# What you should do
Omit all pictures, then repeat the listing exactly.

··········

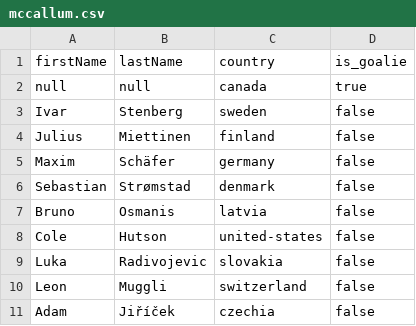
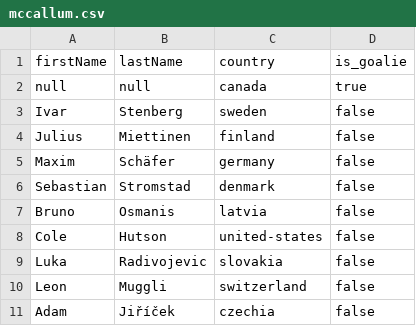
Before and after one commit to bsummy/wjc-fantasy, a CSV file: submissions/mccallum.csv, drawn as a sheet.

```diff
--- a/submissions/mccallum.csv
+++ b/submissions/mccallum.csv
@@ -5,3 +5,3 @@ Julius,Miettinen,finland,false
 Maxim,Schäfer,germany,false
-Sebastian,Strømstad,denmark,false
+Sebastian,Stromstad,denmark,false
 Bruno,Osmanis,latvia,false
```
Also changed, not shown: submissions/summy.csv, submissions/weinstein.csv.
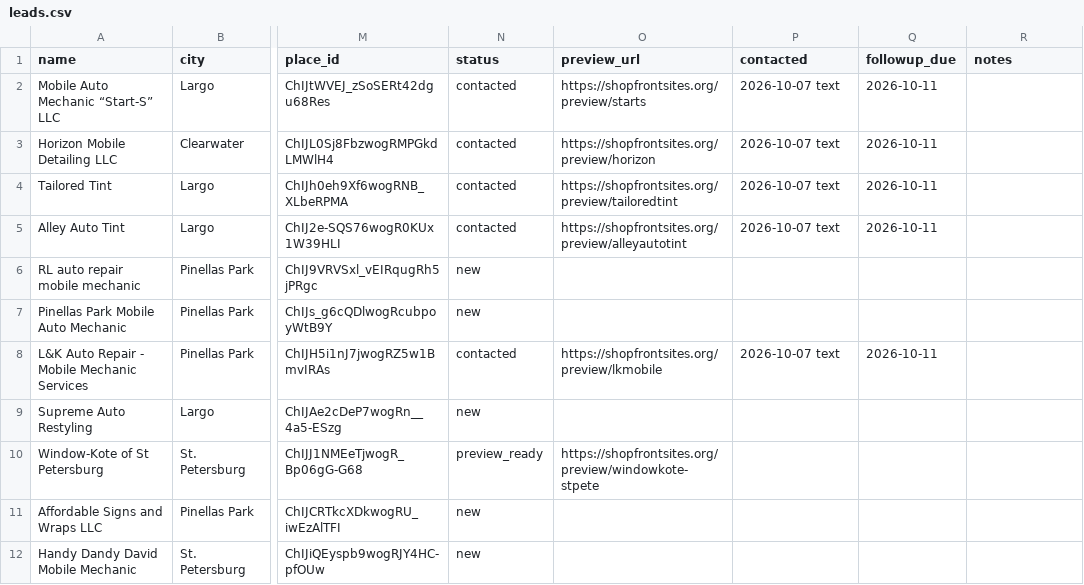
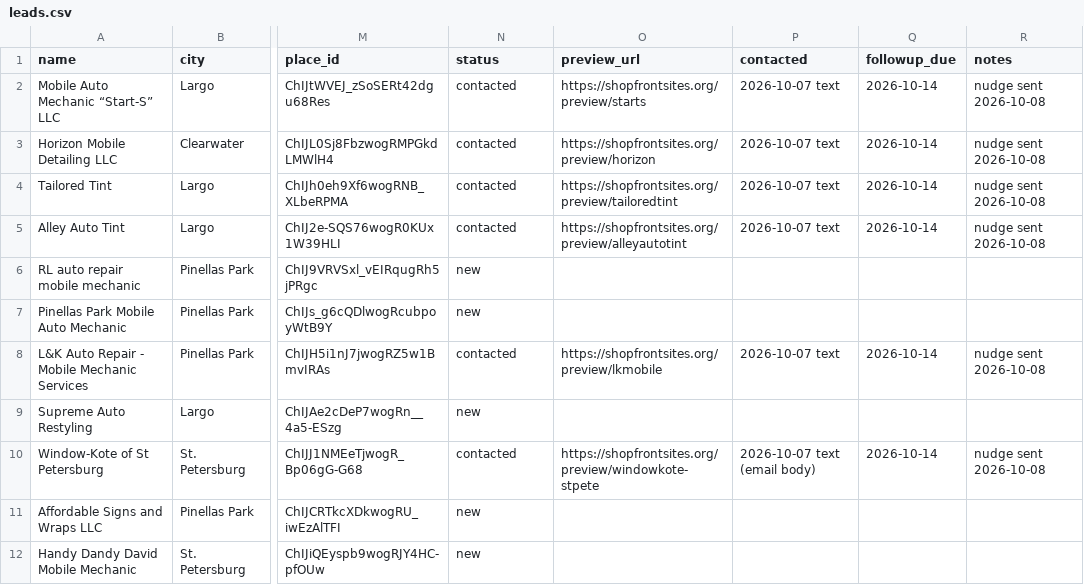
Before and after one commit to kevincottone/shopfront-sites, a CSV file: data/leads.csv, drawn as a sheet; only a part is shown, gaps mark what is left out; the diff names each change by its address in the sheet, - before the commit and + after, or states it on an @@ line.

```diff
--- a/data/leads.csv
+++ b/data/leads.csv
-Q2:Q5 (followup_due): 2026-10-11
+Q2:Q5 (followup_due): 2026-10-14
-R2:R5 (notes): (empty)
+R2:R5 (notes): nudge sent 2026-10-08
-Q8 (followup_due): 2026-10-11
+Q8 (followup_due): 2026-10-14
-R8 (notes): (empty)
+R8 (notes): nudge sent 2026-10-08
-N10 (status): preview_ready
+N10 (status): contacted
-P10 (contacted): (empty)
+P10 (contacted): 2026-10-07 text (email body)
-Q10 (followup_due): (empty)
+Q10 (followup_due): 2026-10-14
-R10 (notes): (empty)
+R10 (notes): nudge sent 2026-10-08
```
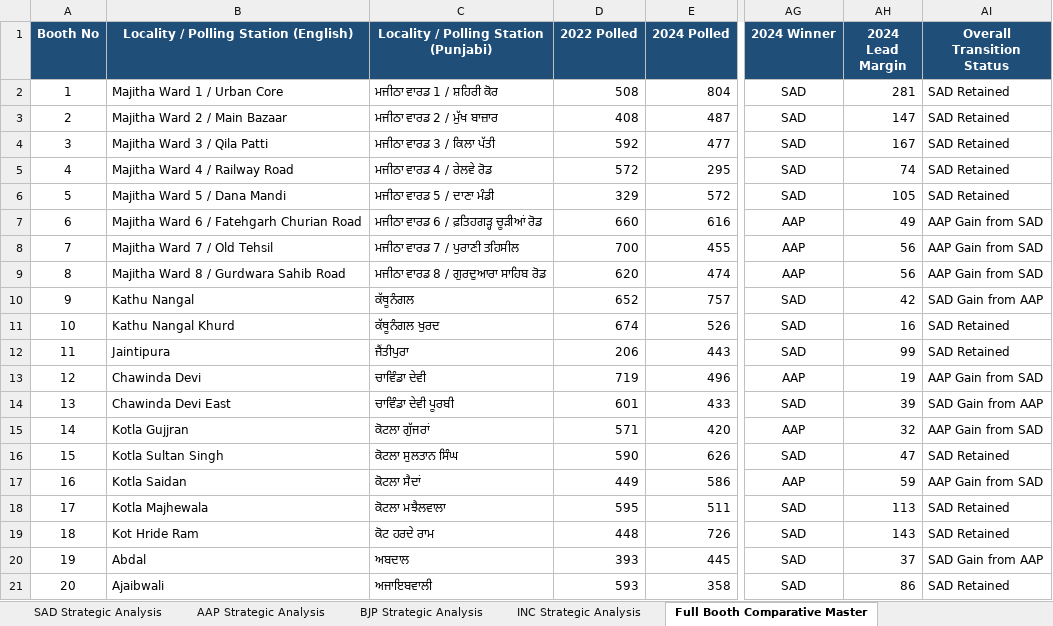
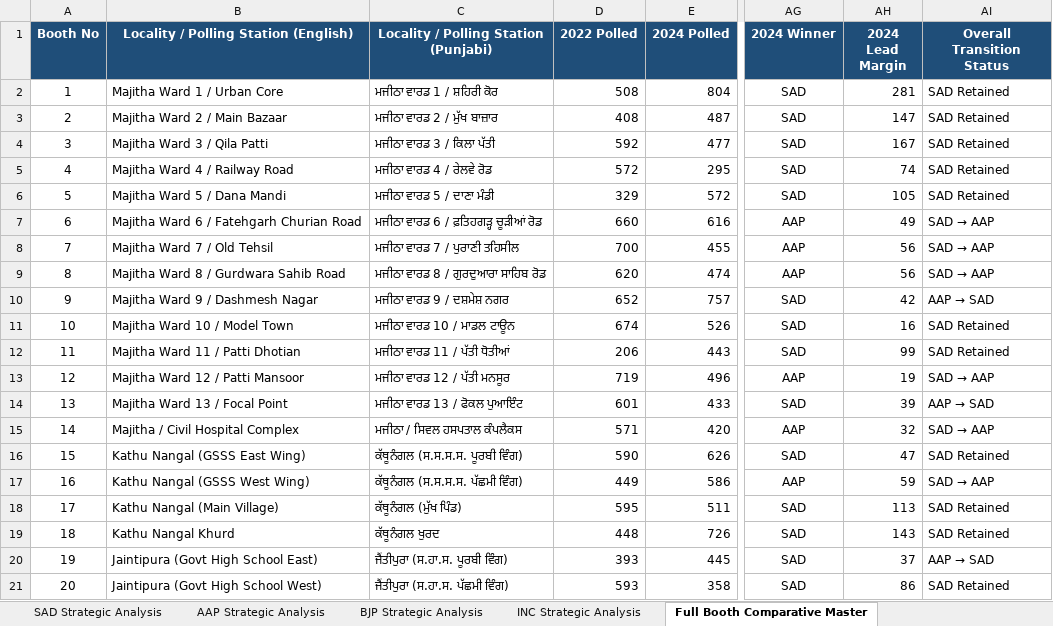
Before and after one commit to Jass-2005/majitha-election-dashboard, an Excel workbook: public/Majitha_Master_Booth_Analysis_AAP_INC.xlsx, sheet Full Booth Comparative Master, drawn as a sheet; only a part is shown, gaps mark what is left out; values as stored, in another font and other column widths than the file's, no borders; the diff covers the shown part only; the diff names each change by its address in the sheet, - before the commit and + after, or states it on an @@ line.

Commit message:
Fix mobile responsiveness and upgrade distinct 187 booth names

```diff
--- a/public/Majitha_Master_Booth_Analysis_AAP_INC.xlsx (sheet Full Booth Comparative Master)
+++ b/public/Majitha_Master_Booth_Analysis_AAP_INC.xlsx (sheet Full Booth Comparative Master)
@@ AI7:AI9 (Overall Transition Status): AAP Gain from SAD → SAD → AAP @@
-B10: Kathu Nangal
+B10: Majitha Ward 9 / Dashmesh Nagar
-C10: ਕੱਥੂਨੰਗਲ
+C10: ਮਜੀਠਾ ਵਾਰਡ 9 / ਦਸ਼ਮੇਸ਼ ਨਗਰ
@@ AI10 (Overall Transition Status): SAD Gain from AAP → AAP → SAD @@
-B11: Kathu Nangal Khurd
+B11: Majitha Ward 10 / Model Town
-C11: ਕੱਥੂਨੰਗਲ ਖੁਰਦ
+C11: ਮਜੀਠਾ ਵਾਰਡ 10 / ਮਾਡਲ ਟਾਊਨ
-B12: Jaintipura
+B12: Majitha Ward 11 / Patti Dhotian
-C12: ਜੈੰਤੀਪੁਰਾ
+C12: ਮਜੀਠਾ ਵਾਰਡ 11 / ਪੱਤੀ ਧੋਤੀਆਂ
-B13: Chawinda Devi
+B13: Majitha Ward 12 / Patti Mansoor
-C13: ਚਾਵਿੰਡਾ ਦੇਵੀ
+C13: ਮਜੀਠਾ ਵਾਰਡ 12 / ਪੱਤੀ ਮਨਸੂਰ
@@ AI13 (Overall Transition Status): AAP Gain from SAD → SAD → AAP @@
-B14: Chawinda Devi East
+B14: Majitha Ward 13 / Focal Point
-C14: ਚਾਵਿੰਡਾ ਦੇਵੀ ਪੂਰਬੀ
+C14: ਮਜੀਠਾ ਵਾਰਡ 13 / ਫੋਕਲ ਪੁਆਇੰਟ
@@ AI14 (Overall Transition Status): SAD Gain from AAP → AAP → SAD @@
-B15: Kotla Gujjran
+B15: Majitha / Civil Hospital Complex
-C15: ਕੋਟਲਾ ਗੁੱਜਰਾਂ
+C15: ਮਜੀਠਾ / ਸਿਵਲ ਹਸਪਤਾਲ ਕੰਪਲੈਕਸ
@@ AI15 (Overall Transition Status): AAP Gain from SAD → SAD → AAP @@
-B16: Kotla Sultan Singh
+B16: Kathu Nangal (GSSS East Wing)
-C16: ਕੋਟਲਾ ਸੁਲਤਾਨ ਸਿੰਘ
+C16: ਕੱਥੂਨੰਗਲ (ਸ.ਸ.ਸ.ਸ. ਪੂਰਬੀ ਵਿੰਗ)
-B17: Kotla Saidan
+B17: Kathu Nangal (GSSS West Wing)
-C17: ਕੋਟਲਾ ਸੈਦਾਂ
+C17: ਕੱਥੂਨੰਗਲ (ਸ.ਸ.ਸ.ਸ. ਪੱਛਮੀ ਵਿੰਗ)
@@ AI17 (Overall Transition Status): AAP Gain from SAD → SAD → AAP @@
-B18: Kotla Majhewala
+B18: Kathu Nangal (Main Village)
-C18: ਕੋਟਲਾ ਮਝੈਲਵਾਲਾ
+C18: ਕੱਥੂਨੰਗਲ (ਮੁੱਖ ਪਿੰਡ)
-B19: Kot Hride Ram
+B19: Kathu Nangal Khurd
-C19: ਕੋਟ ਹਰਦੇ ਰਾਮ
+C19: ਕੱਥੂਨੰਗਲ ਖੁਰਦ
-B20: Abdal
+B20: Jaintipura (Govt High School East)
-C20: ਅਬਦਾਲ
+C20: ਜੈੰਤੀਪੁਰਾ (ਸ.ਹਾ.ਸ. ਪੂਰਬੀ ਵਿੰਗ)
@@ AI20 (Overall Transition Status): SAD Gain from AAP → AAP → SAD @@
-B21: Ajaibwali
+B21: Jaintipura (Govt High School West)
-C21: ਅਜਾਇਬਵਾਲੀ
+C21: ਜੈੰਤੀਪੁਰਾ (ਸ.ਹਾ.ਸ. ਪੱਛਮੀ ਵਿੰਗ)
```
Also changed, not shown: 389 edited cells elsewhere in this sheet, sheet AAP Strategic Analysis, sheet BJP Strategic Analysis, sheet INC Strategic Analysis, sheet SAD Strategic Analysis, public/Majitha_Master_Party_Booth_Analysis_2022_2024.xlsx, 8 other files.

··········

# Worked solution
Before and after one commit to bsummy/wjc-fantasy, a CSV file: submissions/mccallum.csv, drawn as a sheet.

```diff
--- a/submissions/mccallum.csv
+++ b/submissions/mccallum.csv
@@ -5,3 +5,3 @@ Julius,Miettinen,finland,false
 Maxim,Schäfer,germany,false
-Sebastian,Strømstad,denmark,false
+Sebastian,Stromstad,denmark,false
 Bruno,Osmanis,latvia,false
```
Also changed, not shown: submissions/summy.csv, submissions/weinstein.csv.
Before and after one commit to kevincottone/shopfront-sites, a CSV file: data/leads.csv, drawn as a sheet; only a part is shown, gaps mark what is left out; the diff names each change by its address in the sheet, - before the commit and + after, or states it on an @@ line.

```diff
--- a/data/leads.csv
+++ b/data/leads.csv
-Q2:Q5 (followup_due): 2026-10-11
+Q2:Q5 (followup_due): 2026-10-14
-R2:R5 (notes): (empty)
+R2:R5 (notes): nudge sent 2026-10-08
-Q8 (followup_due): 2026-10-11
+Q8 (followup_due): 2026-10-14
-R8 (notes): (empty)
+R8 (notes): nudge sent 2026-10-08
-N10 (status): preview_ready
+N10 (status): contacted
-P10 (contacted): (empty)
+P10 (contacted): 2026-10-07 text (email body)
-Q10 (followup_due): (empty)
+Q10 (followup_due): 2026-10-14
-R10 (notes): (empty)
+R10 (notes): nudge sent 2026-10-08
```
Before and after one commit to Jass-2005/majitha-election-dashboard, an Excel workbook: public/Majitha_Master_Booth_Analysis_AAP_INC.xlsx, sheet Full Booth Comparative Master, drawn as a sheet; only a part is shown, gaps mark what is left out; values as stored, in another font and other column widths than the file's, no borders; the diff covers the shown part only; the diff names each change by its address in the sheet, - before the commit and + after, or states it on an @@ line.

Commit message:
Fix mobile responsiveness and upgrade distinct 187 booth names

```diff
--- a/public/Majitha_Master_Booth_Analysis_AAP_INC.xlsx (sheet Full Booth Comparative Master)
+++ b/public/Majitha_Master_Booth_Analysis_AAP_INC.xlsx (sheet Full Booth Comparative Master)
@@ AI7:AI9 (Overall Transition Status): AAP Gain from SAD → SAD → AAP @@
-B10: Kathu Nangal
+B10: Majitha Ward 9 / Dashmesh Nagar
-C10: ਕੱਥੂਨੰਗਲ
+C10: ਮਜੀਠਾ ਵਾਰਡ 9 / ਦਸ਼ਮੇਸ਼ ਨਗਰ
@@ AI10 (Overall Transition Status): SAD Gain from AAP → AAP → SAD @@
-B11: Kathu Nangal Khurd
+B11: Majitha Ward 10 / Model Town
-C11: ਕੱਥੂਨੰਗਲ ਖੁਰਦ
+C11: ਮਜੀਠਾ ਵਾਰਡ 10 / ਮਾਡਲ ਟਾਊਨ
-B12: Jaintipura
+B12: Majitha Ward 11 / Patti Dhotian
-C12: ਜੈੰਤੀਪੁਰਾ
+C12: ਮਜੀਠਾ ਵਾਰਡ 11 / ਪੱਤੀ ਧੋਤੀਆਂ
-B13: Chawinda Devi
+B13: Majitha Ward 12 / Patti Mansoor
-C13: ਚਾਵਿੰਡਾ ਦੇਵੀ
+C13: ਮਜੀਠਾ ਵਾਰਡ 12 / ਪੱਤੀ ਮਨਸੂਰ
@@ AI13 (Overall Transition Status): AAP Gain from SAD → SAD → AAP @@
-B14: Chawinda Devi East
+B14: Majitha Ward 13 / Focal Point
-C14: ਚਾਵਿੰਡਾ ਦੇਵੀ ਪੂਰਬੀ
+C14: ਮਜੀਠਾ ਵਾਰਡ 13 / ਫੋਕਲ ਪੁਆਇੰਟ
@@ AI14 (Overall Transition Status): SAD Gain from AAP → AAP → SAD @@
-B15: Kotla Gujjran
+B15: Majitha / Civil Hospital Complex
-C15: ਕੋਟਲਾ ਗੁੱਜਰਾਂ
+C15: ਮਜੀਠਾ / ਸਿਵਲ ਹਸਪਤਾਲ ਕੰਪਲੈਕਸ
@@ AI15 (Overall Transition Status): AAP Gain from SAD → SAD → AAP @@
-B16: Kotla Sultan Singh
+B16: Kathu Nangal (GSSS East Wing)
-C16: ਕੋਟਲਾ ਸੁਲਤਾਨ ਸਿੰਘ
+C16: ਕੱਥੂਨੰਗਲ (ਸ.ਸ.ਸ.ਸ. ਪੂਰਬੀ ਵਿੰਗ)
-B17: Kotla Saidan
+B17: Kathu Nangal (GSSS West Wing)
-C17: ਕੋਟਲਾ ਸੈਦਾਂ
+C17: ਕੱਥੂਨੰਗਲ (ਸ.ਸ.ਸ.ਸ. ਪੱਛਮੀ ਵਿੰਗ)
@@ AI17 (Overall Transition Status): AAP Gain from SAD → SAD → AAP @@
-B18: Kotla Majhewala
+B18: Kathu Nangal (Main Village)
-C18: ਕੋਟਲਾ ਮਝੈਲਵਾਲਾ
+C18: ਕੱਥੂਨੰਗਲ (ਮੁੱਖ ਪਿੰਡ)
-B19: Kot Hride Ram
+B19: Kathu Nangal Khurd
-C19: ਕੋਟ ਹਰਦੇ ਰਾਮ
+C19: ਕੱਥੂਨੰਗਲ ਖੁਰਦ
-B20: Abdal
+B20: Jaintipura (Govt High School East)
-C20: ਅਬਦਾਲ
+C20: ਜੈੰਤੀਪੁਰਾ (ਸ.ਹਾ.ਸ. ਪੂਰਬੀ ਵਿੰਗ)
@@ AI20 (Overall Transition Status): SAD Gain from AAP → AAP → SAD @@
-B21: Ajaibwali
+B21: Jaintipura (Govt High School West)
-C21: ਅਜਾਇਬਵਾਲੀ
+C21: ਜੈੰਤੀਪੁਰਾ (ਸ.ਹਾ.ਸ. ਪੱਛਮੀ ਵਿੰਗ)
```
Also changed, not shown: 389 edited cells elsewhere in this sheet, sheet AAP Strategic Analysis, sheet BJP Strategic Analysis, sheet INC Strategic Analysis, sheet SAD Strategic Analysis, public/Majitha_Master_Party_Booth_Analysis_2022_2024.xlsx, 8 other files.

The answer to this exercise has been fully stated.